Please repeat all the entries. Nothing may differ.

Data provided:
*** Block opens ***
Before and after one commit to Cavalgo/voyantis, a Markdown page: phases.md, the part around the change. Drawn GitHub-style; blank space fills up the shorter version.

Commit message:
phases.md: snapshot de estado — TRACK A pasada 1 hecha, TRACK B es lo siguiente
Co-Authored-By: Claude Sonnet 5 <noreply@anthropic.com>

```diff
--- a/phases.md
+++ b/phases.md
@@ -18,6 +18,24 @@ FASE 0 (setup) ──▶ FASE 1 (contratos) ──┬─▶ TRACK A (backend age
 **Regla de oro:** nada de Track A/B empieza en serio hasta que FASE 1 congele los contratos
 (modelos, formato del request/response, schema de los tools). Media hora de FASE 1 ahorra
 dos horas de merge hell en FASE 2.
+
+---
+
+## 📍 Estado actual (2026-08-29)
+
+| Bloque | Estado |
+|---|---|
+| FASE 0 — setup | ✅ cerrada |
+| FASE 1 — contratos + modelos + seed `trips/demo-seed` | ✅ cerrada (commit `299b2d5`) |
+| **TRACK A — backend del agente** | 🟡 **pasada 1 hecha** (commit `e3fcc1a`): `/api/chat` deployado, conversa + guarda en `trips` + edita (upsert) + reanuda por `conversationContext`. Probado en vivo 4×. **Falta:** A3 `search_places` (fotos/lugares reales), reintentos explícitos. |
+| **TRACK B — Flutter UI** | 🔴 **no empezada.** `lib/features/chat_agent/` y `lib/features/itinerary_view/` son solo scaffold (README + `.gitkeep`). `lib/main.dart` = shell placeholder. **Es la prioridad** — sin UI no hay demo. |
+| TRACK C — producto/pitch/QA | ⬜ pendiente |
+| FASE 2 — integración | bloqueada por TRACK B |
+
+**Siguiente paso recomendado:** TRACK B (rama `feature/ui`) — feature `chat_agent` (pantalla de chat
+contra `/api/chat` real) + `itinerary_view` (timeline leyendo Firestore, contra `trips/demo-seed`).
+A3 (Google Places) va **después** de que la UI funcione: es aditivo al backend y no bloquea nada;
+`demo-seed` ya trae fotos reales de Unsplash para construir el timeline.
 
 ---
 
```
*** Block closes ***
Result below:
Before and after one commit to Cavalgo/voyantis, a Markdown page: phases.md, the part around the change. Drawn GitHub-style; blank space fills up the shorter version.

Commit message:
phases.md: snapshot de estado — TRACK A pasada 1 hecha, TRACK B es lo siguiente
Co-Authored-By: Claude Sonnet 5 <noreply@anthropic.com>

```diff
--- a/phases.md
+++ b/phases.md
@@ -18,6 +18,24 @@ FASE 0 (setup) ──▶ FASE 1 (contratos) ──┬─▶ TRACK A (backend age
 **Regla de oro:** nada de Track A/B empieza en serio hasta que FASE 1 congele los contratos
 (modelos, formato del request/response, schema de los tools). Media hora de FASE 1 ahorra
 dos horas de merge hell en FASE 2.
+
+---
+
+## 📍 Estado actual (2026-08-29)
+
+| Bloque | Estado |
+|---|---|
+| FASE 0 — setup | ✅ cerrada |
+| FASE 1 — contratos + modelos + seed `trips/demo-seed` | ✅ cerrada (commit `299b2d5`) |
+| **TRACK A — backend del agente** | 🟡 **pasada 1 hecha** (commit `e3fcc1a`): `/api/chat` deployado, conversa + guarda en `trips` + edita (upsert) + reanuda por `conversationContext`. Probado en vivo 4×. **Falta:** A3 `search_places` (fotos/lugares reales), reintentos explícitos. |
+| **TRACK B — Flutter UI** | 🔴 **no empezada.** `lib/features/chat_agent/` y `lib/features/itinerary_view/` son solo scaffold (README + `.gitkeep`). `lib/main.dart` = shell placeholder. **Es la prioridad** — sin UI no hay demo. |
+| TRACK C — producto/pitch/QA | ⬜ pendiente |
+| FASE 2 — integración | bloqueada por TRACK B |
+
+**Siguiente paso recomendado:** TRACK B (rama `feature/ui`) — feature `chat_agent` (pantalla de chat
+contra `/api/chat` real) + `itinerary_view` (timeline leyendo Firestore, contra `trips/demo-seed`).
+A3 (Google Places) va **después** de que la UI funcione: es aditivo al backend y no bloquea nada;
+`demo-seed` ya trae fotos reales de Unsplash para construir el timeline.
 
 ---
 
```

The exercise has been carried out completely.